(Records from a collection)
= = = =

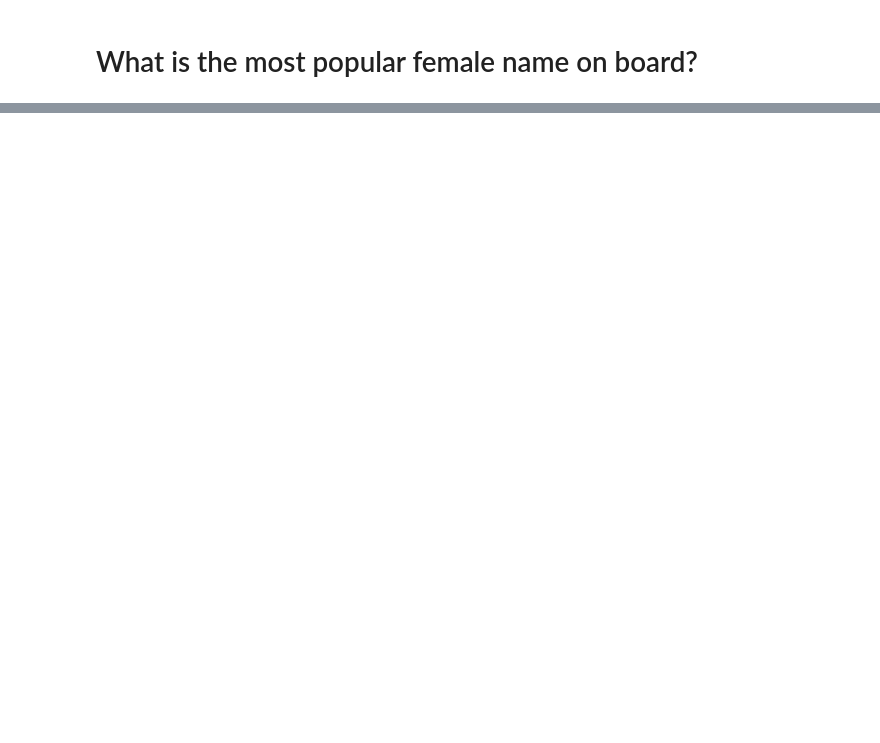
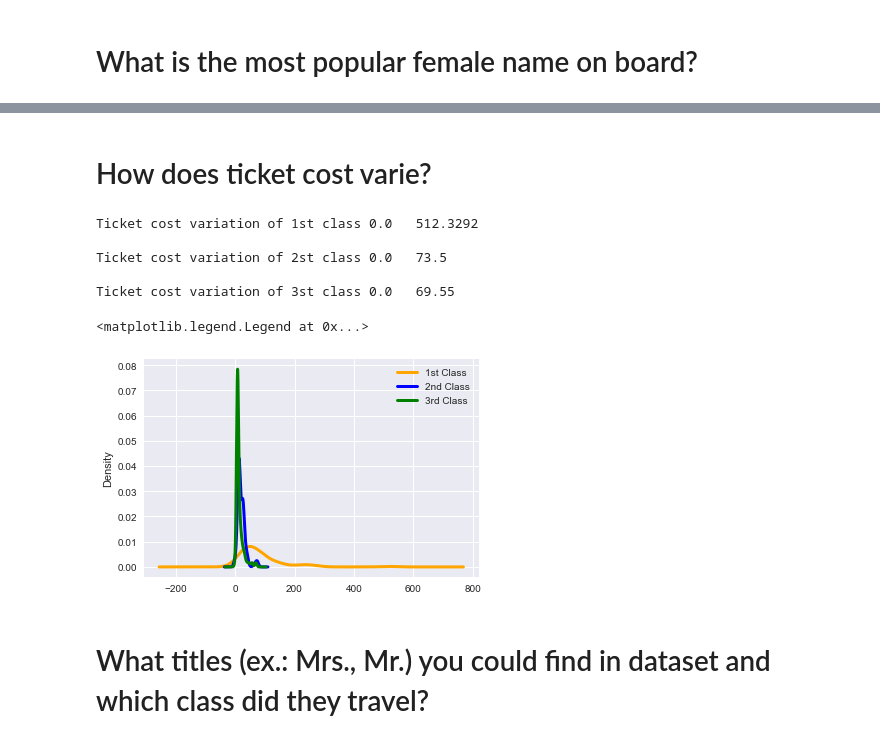
Before and after one commit to Lizyamba/Elizaveta-Vostrikova, a Jupyter notebook: Lab #1 Intoduction to instruments.ipynb, the cells around one changed output, grey strips where cells are left out. Saved outputs shown, nothing was run; the diff lists cells and outputs as text; code cells hidden in the pictures; blank space fills up the shorter version.

```diff
--- a/Lab #1 Intoduction to instruments.ipynb
+++ b/Lab #1 Intoduction to instruments.ipynb
@@ -120,0 +161,6 @@ Name: Name, dtype: object
+# %%
+data['Females'] = data.Name[data.Sex == 'female']
+#data['Females'] = data['Females'].dropna()
+data['Female_names'] = data['Females'].apply(lambda x: x.split('.')[1]).apply(lambda x: x.split()[0])
+data['Female_names']
+#data['Females']
@@ -120,0 +185,14 @@ Name: Name, dtype: object
+# %%
+data['Females'] = data.Name[data.Sex == 'female']
+data['Female_Title'] = data['Females'].apply(lambda x: x.split(',')[1]).apply(lambda x: x.split()[0])
+#data['Female_Title']
+#data['MrsOrMiss'] = data.Name[data['Name_title'] == 'Mrs.']
+#data['MrsOrMiss']
+# %%
+#data['Female_Miss'] = data.Name[data.Female_Title == 'Miss.']
+#data.Female_Miss = data.Female_Miss.dropna()
+#data.Female_Miss.dropna()
+data['Female_Miss'] = data.Name[data.Female_Title != 'Mrs.']
+data['Female_Miss']
+#data['Female_Miss1'] = data['Female_Miss'].apply(lambda x: x.split('.')[1]).apply(lambda x: x.split()[0])
+#data['Female_Miss1']
@@ -120,0 +217,25 @@ Name: Name, dtype: object
+# %% [markdown]
+# How does ticket cost varie?
+# %%
+cost1 = data.Fare[data.Pclass == 1]
+print("Ticket cost variation of 1st class", min(cost1), '\t', max(cost1), '\n')
+cost2 = data.Fare[data.Pclass == 2]
+print("Ticket cost variation of 2st class", min(cost2), '\t', max(cost2), '\n')
+cost3 = data.Fare[data.Pclass == 3]
+print("Ticket cost variation of 3st class", min(cost3), '\t', max(cost3), '\n')
+# %% [output]
+Ticket cost variation of 1st class 0.0   512.3292
+
+Ticket cost variation of 2st class 0.0   73.5
+
+Ticket cost variation of 3st class 0.0   69.55
+# %%
+data['Fare'][data['Pclass'] == 1].plot(kind='kde', linewidth=3, style='orange');
+data['Fare'][data['Pclass'] == 2].plot(kind='kde', linewidth=3, style='blue');
+data['Fare'][data['Pclass'] == 3].plot(kind='kde', linewidth=3, style='green');
+plt.legend(('1st Class', '2nd Class', '3rd Class'), loc='best')
+# %% [output]
+<matplotlib.legend.Legend at 0x...>
+[figure, added]
+# %% [markdown]
+# What titles (ex.: Mrs., Mr.) you could find in dataset and which class did they travel?
```
Also changed, not shown: parts of 10 cells of this notebook.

= = = =

**Problem**
Repeat each line of the records above exactly, but do not copy the pictures.

**Exercise result**
Before and after one commit to Lizyamba/Elizaveta-Vostrikova, a Jupyter notebook: Lab #1 Intoduction to instruments.ipynb, the cells around one changed output, grey strips where cells are left out. Saved outputs shown, nothing was run; the diff lists cells and outputs as text; code cells hidden in the pictures; blank space fills up the shorter version.

```diff
--- a/Lab #1 Intoduction to instruments.ipynb
+++ b/Lab #1 Intoduction to instruments.ipynb
@@ -120,0 +161,6 @@ Name: Name, dtype: object
+# %%
+data['Females'] = data.Name[data.Sex == 'female']
+#data['Females'] = data['Females'].dropna()
+data['Female_names'] = data['Females'].apply(lambda x: x.split('.')[1]).apply(lambda x: x.split()[0])
+data['Female_names']
+#data['Females']
@@ -120,0 +185,14 @@ Name: Name, dtype: object
+# %%
+data['Females'] = data.Name[data.Sex == 'female']
+data['Female_Title'] = data['Females'].apply(lambda x: x.split(',')[1]).apply(lambda x: x.split()[0])
+#data['Female_Title']
+#data['MrsOrMiss'] = data.Name[data['Name_title'] == 'Mrs.']
+#data['MrsOrMiss']
+# %%
+#data['Female_Miss'] = data.Name[data.Female_Title == 'Miss.']
+#data.Female_Miss = data.Female_Miss.dropna()
+#data.Female_Miss.dropna()
+data['Female_Miss'] = data.Name[data.Female_Title != 'Mrs.']
+data['Female_Miss']
+#data['Female_Miss1'] = data['Female_Miss'].apply(lambda x: x.split('.')[1]).apply(lambda x: x.split()[0])
+#data['Female_Miss1']
@@ -120,0 +217,25 @@ Name: Name, dtype: object
+# %% [markdown]
+# How does ticket cost varie?
+# %%
+cost1 = data.Fare[data.Pclass == 1]
+print("Ticket cost variation of 1st class", min(cost1), '\t', max(cost1), '\n')
+cost2 = data.Fare[data.Pclass == 2]
+print("Ticket cost variation of 2st class", min(cost2), '\t', max(cost2), '\n')
+cost3 = data.Fare[data.Pclass == 3]
+print("Ticket cost variation of 3st class", min(cost3), '\t', max(cost3), '\n')
+# %% [output]
+Ticket cost variation of 1st class 0.0   512.3292
+
+Ticket cost variation of 2st class 0.0   73.5
+
+Ticket cost variation of 3st class 0.0   69.55
+# %%
+data['Fare'][data['Pclass'] == 1].plot(kind='kde', linewidth=3, style='orange');
+data['Fare'][data['Pclass'] == 2].plot(kind='kde', linewidth=3, style='blue');
+data['Fare'][data['Pclass'] == 3].plot(kind='kde', linewidth=3, style='green');
+plt.legend(('1st Class', '2nd Class', '3rd Class'), loc='best')
+# %% [output]
+<matplotlib.legend.Legend at 0x...>
+[figure, added]
+# %% [markdown]
+# What titles (ex.: Mrs., Mr.) you could find in dataset and which class did they travel?
```
Also changed, not shown: parts of 10 cells of this notebook.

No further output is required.